Any help will be appreciated b/c we are fondly attached to our first dog ever, yet I need to be realistic to protect my wife and child.
Why would sleeping on the bed have anything to do with it if he has done this for his whole life. Is he just getting older and trying to be dominant?
One thing I didn't mention in my post was that his body is hard as a rock, he won't look at you and his hackles are up, when he growls and snarls. Then he seems to be very remorseful and walks away from us in a timid and scared manner. Then he will gradually try to come back around us.
What I do when he growls at me is I say a firm harsh "No". Then when he comes back to me after snapping out of his mean streak, I give him commands like:---- sit----give me your paw----other paw---and I pet him.
he's treating the bed as 'his' space, and its not - so bed privileges are OVER. Personally, I wouldn't allow this dog back on the bed at any point, but if you must, then it has to be at your invitation, and the dog must listen immediately if you tell him to get off.
I would have the vet check his vision. If he's having trouble seeing it may explain why it's mostly at night (lower light levels) and why it's when you get close to his face maybe he can't see you as well or he's getting startled. For your wifes safety I would get him off the bed and try to keep from getting close to his face. Try to figure out the triggers and avoid them. Also does she do the same thing when he does it to her? Is she in control and he listens to her? He may do it more to her as a dominance thing and getting him off the bed would help with that.
Good luck figureing it out.
I would have the vet do a complete physical. Second in no way would he be on the bed. That is a place of privillege for pack leaders and it does sound like he is trying to get it as his own. No more bed privilleges. No, he's not remorseful and with his body as hard when he's growling he is very serious. I would not allow the dog to be next to the baby until all things are ruled out. His life has been turned upside down and with this different behavior, I would always advise to error on the side of caution. Remember as I said with bringing a new baby in his world has been turned upside down. Plus if there is a problem with his vision............. Remember, too, for as much as all of us love our Labs they are still dogs and still related to the wolf and always capable of biting.
Susan UCDX GRCH Dunn's Marsh Caleb of Waltona UDX3, OM3, RAE Canadian UD, RE FallRiver's Micah of Waltona GN RAE, Canadian CD, RN
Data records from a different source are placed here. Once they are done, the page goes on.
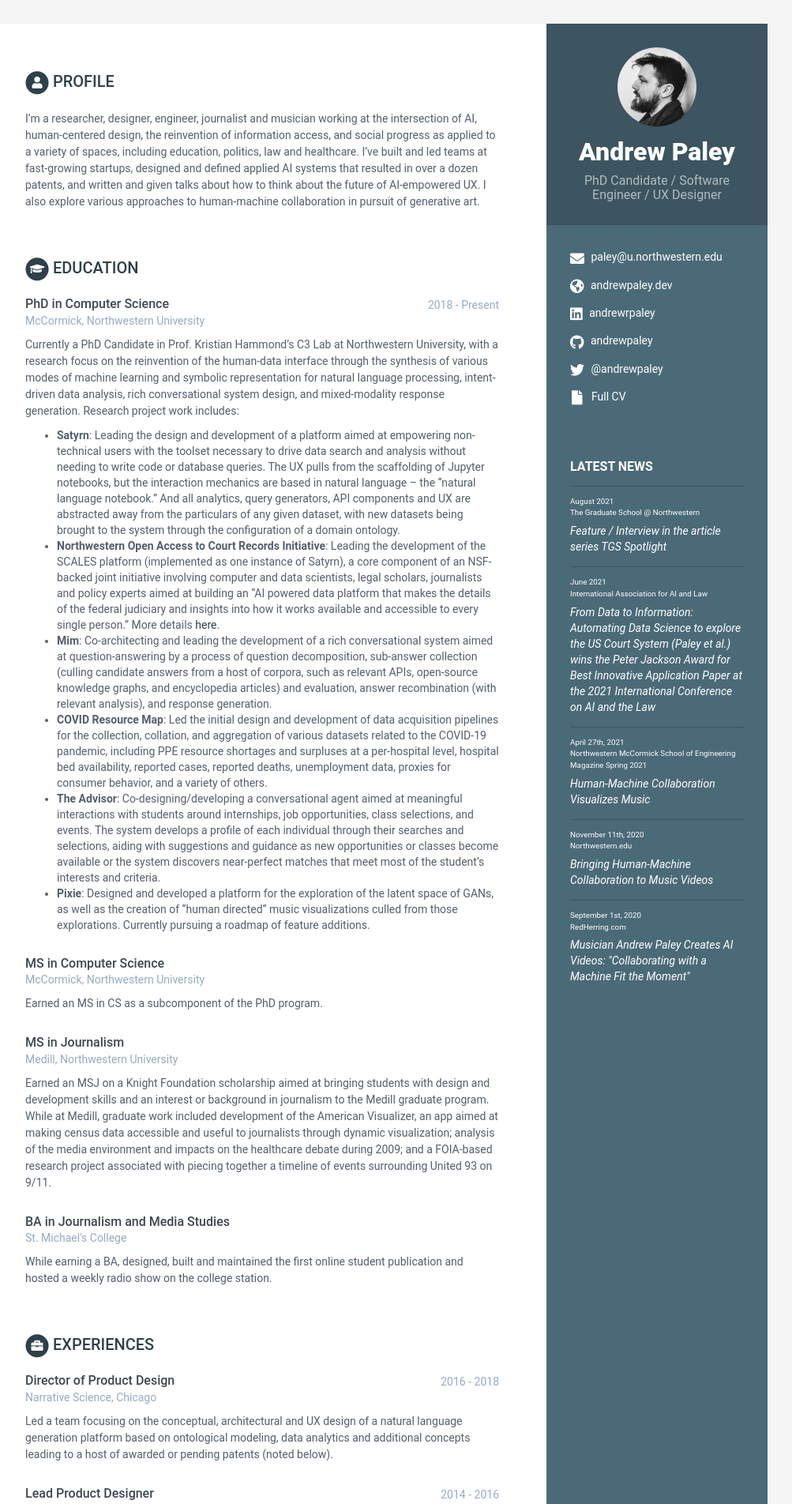
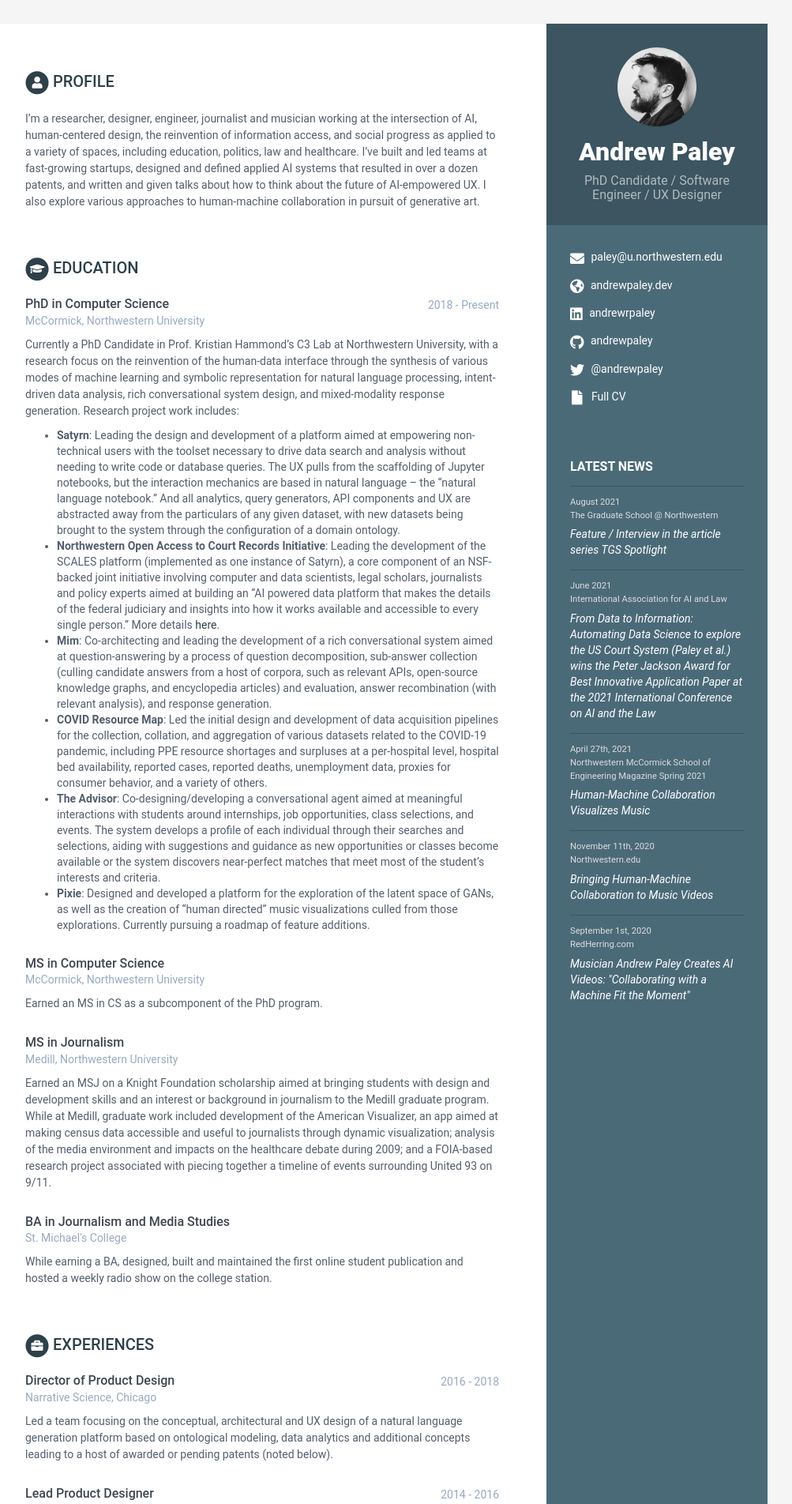
Before and after one commit to andrewpaley/andrewpaley.github.io, a Jekyll site: the page built from index.html, in a window 1280 px wide. Shown: the top 1904 px of the page at 79% size, without its empty margins (168-1171 px from the left). Built offline with Jekyll 4.4.1, drawn with Linux system fonts in a browser that asks for light colours.

Commit message:
layout tweaks

```diff
--- a/_sass/_base.scss
+++ b/_sass/_base.scss
@@ -172,8 +172,9 @@
 }
 
 .datestamp {
-  font-size: 0.7em;
+  font-size: 0.8em;
   margin-bottom: 5px;
+  color: #ddd;
 }
 
 .main-wrapper {
```
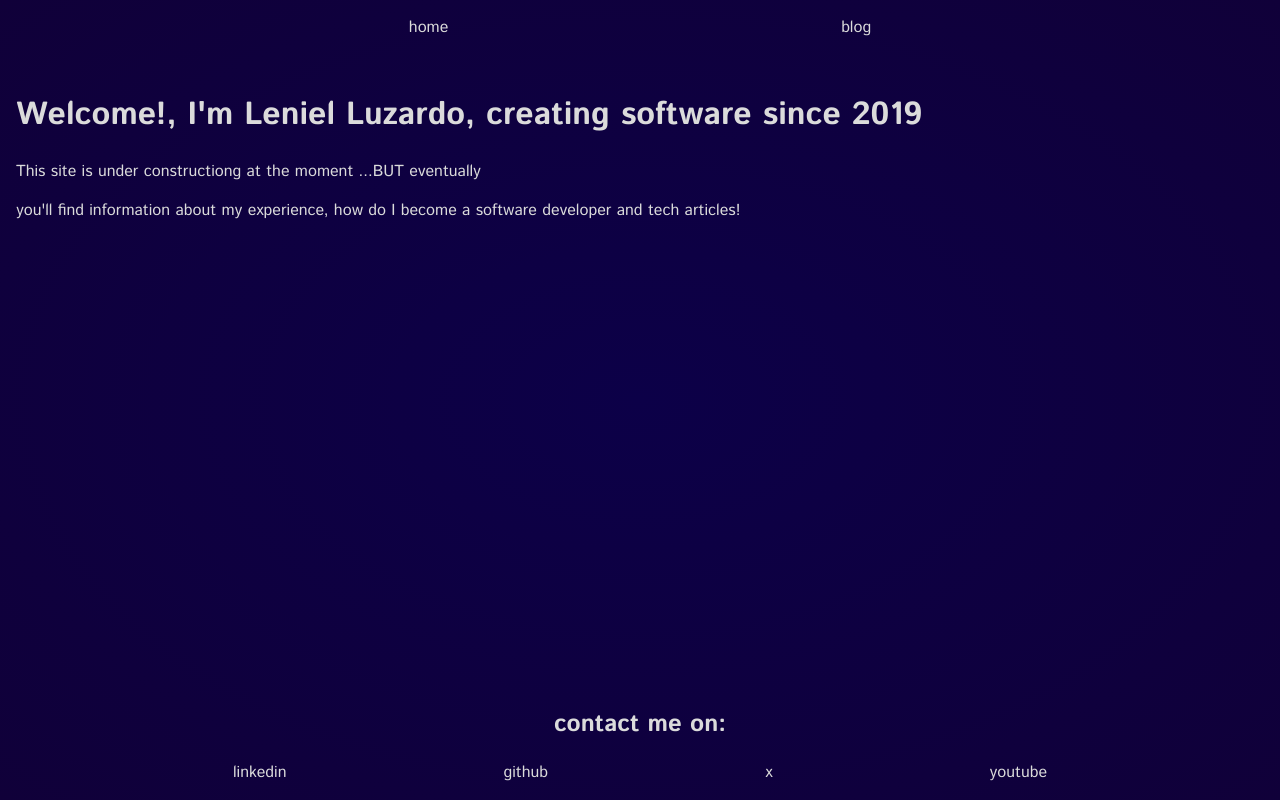
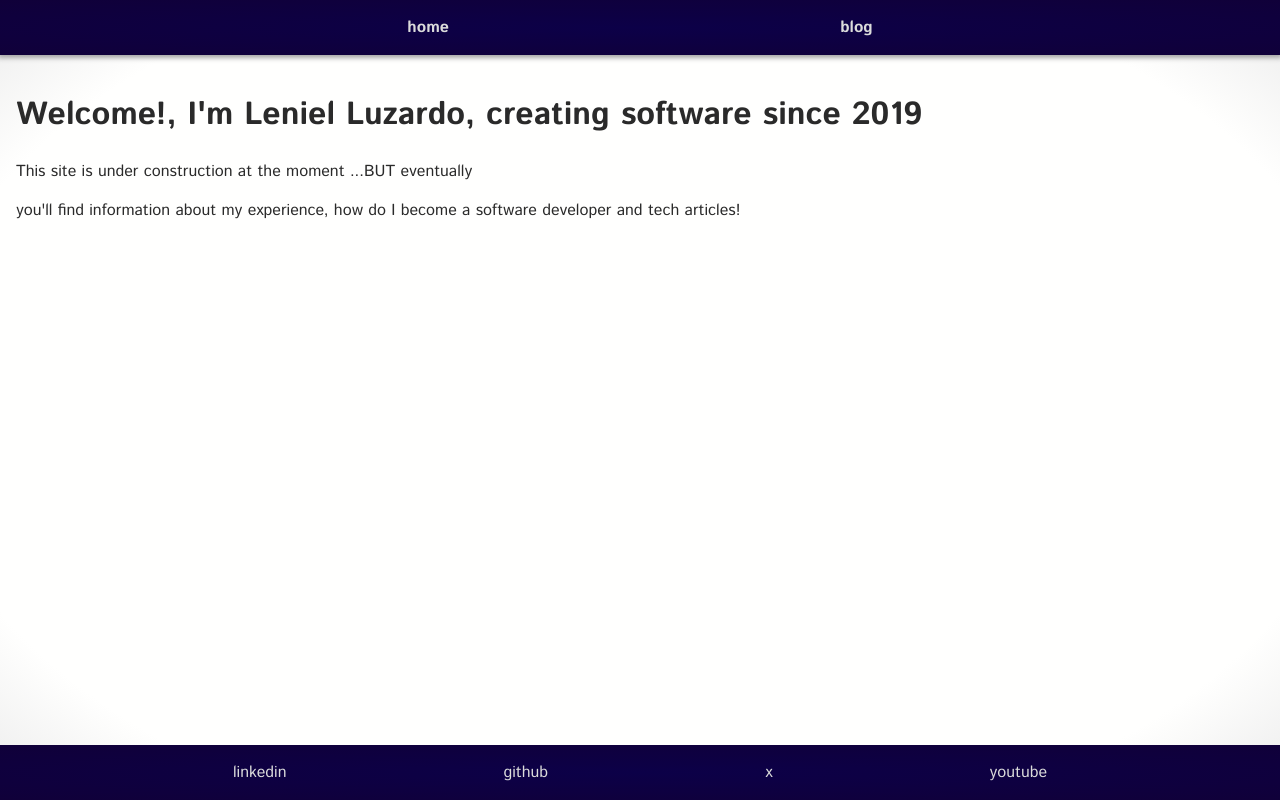
Before and after one commit to lenielluzardo/lenielluzardo, a website: page docs/index.html in a window 1280 px wide. Drawn offline with Linux system fonts and the light colour scheme.

Commit message:
refactor web styles #2

```diff
--- a/docs/index.html
+++ b/docs/index.html
@@ -26,16 +26,13 @@
       </h1>
 
       <p>
-        This site is under constructiong at the moment ...BUT eventually
+        This site is under construction at the moment ...BUT eventually
       </p>
       <p>
       you'll find information about my experience, how do I become a software developer and tech articles!
       </p>
       </hgroup>  </main>
   <footer >
-      <hgroup>
-        <h2>contact me on:</h2>
-      </hgroup>
       <nav id="social" >
           <a href="https://www.linkedin.com/in/lenielluzardo">linkedin</a>
           <a href="https://www.github.com/lenielluzardo">github</a>
--- a/docs/style.css
+++ b/docs/style.css
@@ -9,7 +9,8 @@ body {
    "main"
    "footer";
   height: 100vh;
-  background: radial-gradient(rgb(12, 0, 72), rgb(16, 0, 57));
+  color:#2a2a2a;
+  background: radial-gradient(ellipse,  #fffffe 80%, #ebebeb);
 }
 
 body, ul, a {
@@ -17,11 +18,13 @@ body, ul, a {
   margin: 0;
   padding: 0;
   text-decoration: none;
-  color: #dbdbdb;
 }
 header{
   grid-area: header;
   padding: 1rem;
+  background: radial-gradient(rgb(12, 0, 72), rgb(16, 0, 57));
+  box-shadow: 0 1px .3rem .1rem #a5a5a5;
+  font-weight: bolder;
 }
 #head-nav-list {
  display: flex;
@@ -29,6 +32,7 @@ header{
 }
 #head-nav-list > li > a {
   text-decoration: none;
+  color: #dbdbdb;
 }
 main{
   grid-area: main;
@@ -37,10 +41,14 @@ main{
 }
 footer {
   grid-area: footer;
-  text-align: center;
   padding: 1rem;
+  background: radial-gradient(rgb(12, 0, 72), rgb(16, 0, 57));
 }
 footer > nav {
   display: flex;
   justify-content: space-evenly;
+  width: 100%;
 }
+footer, footer a {
+  color: #dbdbdb;
+}
--- a/template/layout.hbs
+++ b/template/layout.hbs
@@ -23,9 +23,6 @@
       {{> (selectMain) this }}
   </main>
   <footer >
-      <hgroup>
-        <h2>contact me on:</h2>
-      </hgroup>
       <nav id="social" >
           <a href="https://www.linkedin.com/in/lenielluzardo">linkedin</a>
           <a href="https://www.github.com/lenielluzardo">github</a>
```
Also changed, not shown: docs/blog/greeting.html (+0 -3 lines), docs/blog/index.html (+0 -3 lines).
I'd ask around about a professional trainer or behavior consultant qualified to deal with these types of issues. Punishment or corrections can sometimes make the problem much, much worse (depends on the dog).